Task description:
Among the records, how many lines contain "extends"? Only the number is needed.

Recorded data:
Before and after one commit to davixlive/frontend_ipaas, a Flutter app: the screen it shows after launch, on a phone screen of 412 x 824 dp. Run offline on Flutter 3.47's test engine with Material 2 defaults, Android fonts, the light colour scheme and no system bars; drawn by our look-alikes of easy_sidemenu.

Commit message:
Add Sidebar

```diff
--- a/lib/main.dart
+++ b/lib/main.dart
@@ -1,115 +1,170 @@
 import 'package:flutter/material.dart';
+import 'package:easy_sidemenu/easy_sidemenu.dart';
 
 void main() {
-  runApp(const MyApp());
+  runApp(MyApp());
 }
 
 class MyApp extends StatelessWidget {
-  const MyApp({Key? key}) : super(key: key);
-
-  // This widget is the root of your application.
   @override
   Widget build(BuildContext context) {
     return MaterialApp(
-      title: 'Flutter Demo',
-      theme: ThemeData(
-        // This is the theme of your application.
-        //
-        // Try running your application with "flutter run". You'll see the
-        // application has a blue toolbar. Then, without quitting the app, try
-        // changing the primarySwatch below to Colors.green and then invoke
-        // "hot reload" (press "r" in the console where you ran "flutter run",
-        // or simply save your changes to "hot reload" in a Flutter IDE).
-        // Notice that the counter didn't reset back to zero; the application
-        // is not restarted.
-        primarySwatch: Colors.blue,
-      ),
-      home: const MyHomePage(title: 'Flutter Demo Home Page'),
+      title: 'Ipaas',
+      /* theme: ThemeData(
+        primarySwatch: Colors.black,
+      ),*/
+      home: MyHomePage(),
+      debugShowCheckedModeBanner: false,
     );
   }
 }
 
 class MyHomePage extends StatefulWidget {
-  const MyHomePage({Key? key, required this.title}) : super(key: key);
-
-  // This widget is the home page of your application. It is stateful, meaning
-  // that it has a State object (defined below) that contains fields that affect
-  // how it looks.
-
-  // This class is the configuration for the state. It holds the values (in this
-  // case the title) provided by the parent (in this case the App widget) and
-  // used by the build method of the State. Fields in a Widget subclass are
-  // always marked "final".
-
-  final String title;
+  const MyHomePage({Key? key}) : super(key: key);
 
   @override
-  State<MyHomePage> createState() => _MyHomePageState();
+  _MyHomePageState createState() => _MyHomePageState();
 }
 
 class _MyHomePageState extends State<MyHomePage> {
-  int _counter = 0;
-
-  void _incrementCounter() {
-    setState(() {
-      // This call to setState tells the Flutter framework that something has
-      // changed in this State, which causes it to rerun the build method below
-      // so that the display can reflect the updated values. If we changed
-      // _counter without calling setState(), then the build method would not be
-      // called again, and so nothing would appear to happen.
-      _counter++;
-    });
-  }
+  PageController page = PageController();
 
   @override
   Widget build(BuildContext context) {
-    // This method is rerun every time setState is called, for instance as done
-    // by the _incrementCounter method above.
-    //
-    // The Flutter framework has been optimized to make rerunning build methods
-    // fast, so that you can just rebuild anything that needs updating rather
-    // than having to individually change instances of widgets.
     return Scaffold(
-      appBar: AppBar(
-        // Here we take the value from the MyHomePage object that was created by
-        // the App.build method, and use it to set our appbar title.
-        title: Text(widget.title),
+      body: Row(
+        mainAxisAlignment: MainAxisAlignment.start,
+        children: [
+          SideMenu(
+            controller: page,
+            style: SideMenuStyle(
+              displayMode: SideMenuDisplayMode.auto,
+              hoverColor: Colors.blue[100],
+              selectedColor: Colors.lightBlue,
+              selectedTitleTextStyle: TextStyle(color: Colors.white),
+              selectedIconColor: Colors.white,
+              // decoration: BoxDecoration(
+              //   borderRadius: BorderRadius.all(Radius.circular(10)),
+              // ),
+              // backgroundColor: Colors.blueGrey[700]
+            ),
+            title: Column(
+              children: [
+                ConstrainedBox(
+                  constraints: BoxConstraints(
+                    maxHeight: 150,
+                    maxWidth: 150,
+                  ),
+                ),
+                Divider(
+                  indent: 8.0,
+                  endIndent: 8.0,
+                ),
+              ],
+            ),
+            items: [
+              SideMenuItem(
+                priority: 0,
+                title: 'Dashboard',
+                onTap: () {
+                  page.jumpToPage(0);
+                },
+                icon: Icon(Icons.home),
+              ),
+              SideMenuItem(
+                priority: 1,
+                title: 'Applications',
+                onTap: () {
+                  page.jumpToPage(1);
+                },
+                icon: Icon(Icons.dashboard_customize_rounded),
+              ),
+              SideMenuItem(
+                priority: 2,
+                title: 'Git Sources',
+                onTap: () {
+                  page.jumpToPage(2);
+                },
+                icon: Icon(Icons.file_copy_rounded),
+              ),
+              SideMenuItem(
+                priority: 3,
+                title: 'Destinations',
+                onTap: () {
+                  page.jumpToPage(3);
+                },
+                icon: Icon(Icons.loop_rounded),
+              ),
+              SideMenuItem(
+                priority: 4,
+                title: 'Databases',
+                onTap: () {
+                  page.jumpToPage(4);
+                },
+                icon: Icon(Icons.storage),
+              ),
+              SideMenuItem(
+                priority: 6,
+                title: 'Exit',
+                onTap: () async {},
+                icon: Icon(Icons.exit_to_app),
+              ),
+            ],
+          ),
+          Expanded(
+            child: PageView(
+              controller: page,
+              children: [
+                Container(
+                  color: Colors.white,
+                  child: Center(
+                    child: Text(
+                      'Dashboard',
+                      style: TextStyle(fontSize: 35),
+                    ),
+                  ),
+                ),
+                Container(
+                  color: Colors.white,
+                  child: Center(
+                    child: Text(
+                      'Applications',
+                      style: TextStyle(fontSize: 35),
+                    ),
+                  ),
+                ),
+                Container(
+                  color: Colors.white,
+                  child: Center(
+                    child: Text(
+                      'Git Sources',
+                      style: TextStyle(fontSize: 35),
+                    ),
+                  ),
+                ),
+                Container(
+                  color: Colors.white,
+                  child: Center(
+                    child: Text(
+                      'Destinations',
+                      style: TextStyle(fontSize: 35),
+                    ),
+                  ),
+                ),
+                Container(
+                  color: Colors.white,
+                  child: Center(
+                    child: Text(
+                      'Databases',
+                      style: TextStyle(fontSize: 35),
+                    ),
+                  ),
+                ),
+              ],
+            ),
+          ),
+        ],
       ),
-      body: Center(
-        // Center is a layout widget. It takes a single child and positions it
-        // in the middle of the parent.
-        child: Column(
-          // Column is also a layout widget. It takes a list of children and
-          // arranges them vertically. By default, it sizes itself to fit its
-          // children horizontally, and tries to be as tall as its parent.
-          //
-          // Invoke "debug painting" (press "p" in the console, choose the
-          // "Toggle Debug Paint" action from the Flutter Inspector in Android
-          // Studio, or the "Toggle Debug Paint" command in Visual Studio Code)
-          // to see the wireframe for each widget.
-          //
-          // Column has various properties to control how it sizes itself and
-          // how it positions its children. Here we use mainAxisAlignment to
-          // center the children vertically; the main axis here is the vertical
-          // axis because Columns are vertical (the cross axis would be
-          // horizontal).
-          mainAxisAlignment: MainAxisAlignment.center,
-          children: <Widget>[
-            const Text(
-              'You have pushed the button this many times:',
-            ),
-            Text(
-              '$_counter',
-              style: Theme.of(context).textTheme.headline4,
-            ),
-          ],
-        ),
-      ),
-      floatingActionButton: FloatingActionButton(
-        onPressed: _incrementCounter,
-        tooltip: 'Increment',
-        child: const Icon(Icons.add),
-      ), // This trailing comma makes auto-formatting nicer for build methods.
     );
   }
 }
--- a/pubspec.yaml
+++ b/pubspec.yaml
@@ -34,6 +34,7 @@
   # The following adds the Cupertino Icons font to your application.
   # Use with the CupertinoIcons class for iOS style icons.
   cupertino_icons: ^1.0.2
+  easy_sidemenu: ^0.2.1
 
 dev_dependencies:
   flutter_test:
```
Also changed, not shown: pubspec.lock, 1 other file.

Task solution:
3